* [Work task]
For the records that follow, say how many lines have the word "index" in them. Write the number and nothing more.

[[ Source data, beginning ]]

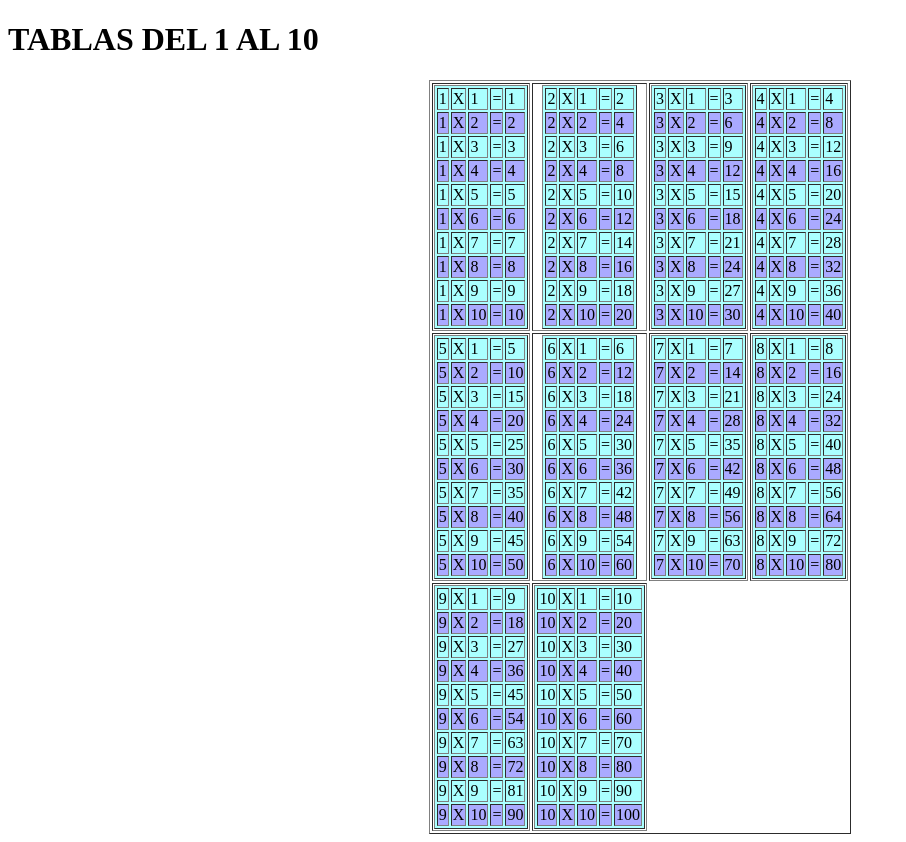
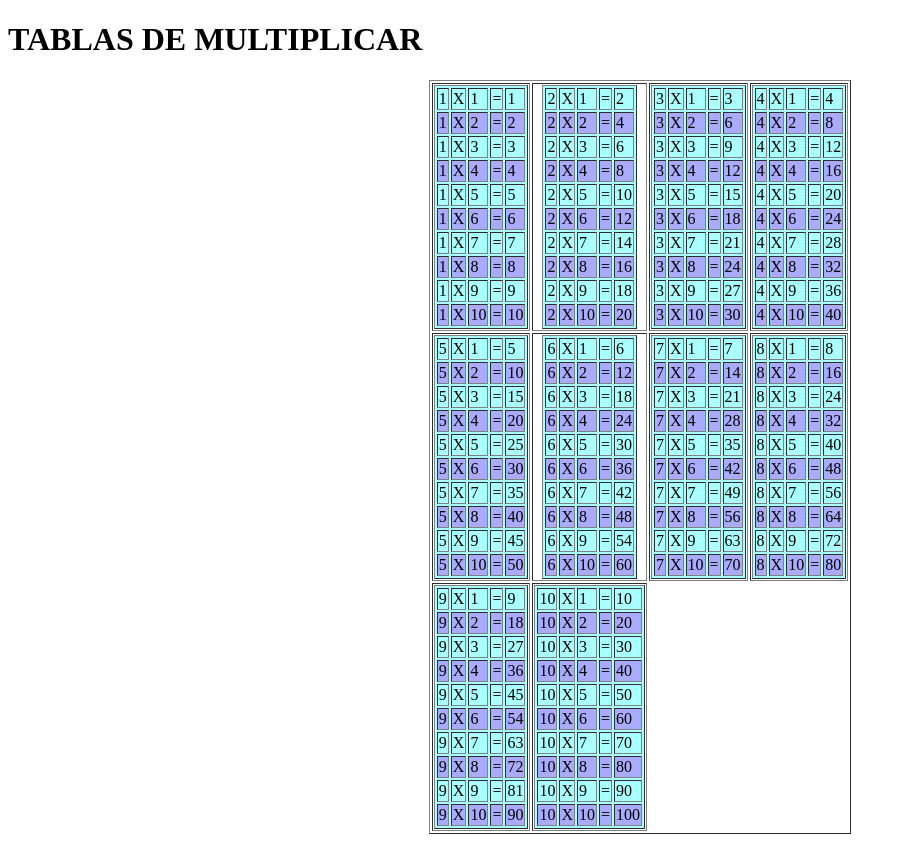
Before and after one commit to MKatsuki69/Tablas, a plain HTML site: page index.html in a window 1280 px wide. Shown: the whole page, without its empty margins (0-906 px from the left). Drawn offline with Linux system fonts and the light colour scheme.

Commit message:
Cambio a titulo

```diff
--- a/index.html
+++ b/index.html
@@ -5,7 +5,7 @@
     <meta name="viewport" content="width=device-width, initial-scale=1.0">
     <title>Tablas</title>
 </head>
-<h1>TABLAS DEL 1 AL 10</h1>
+<h1>TABLAS DE MULTIPLICAR</h1>
 <body>
     <center> <script src="tablas.js"></script></center>
 </body>
```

[[ Source data, end ]]

* [Exercise output]
3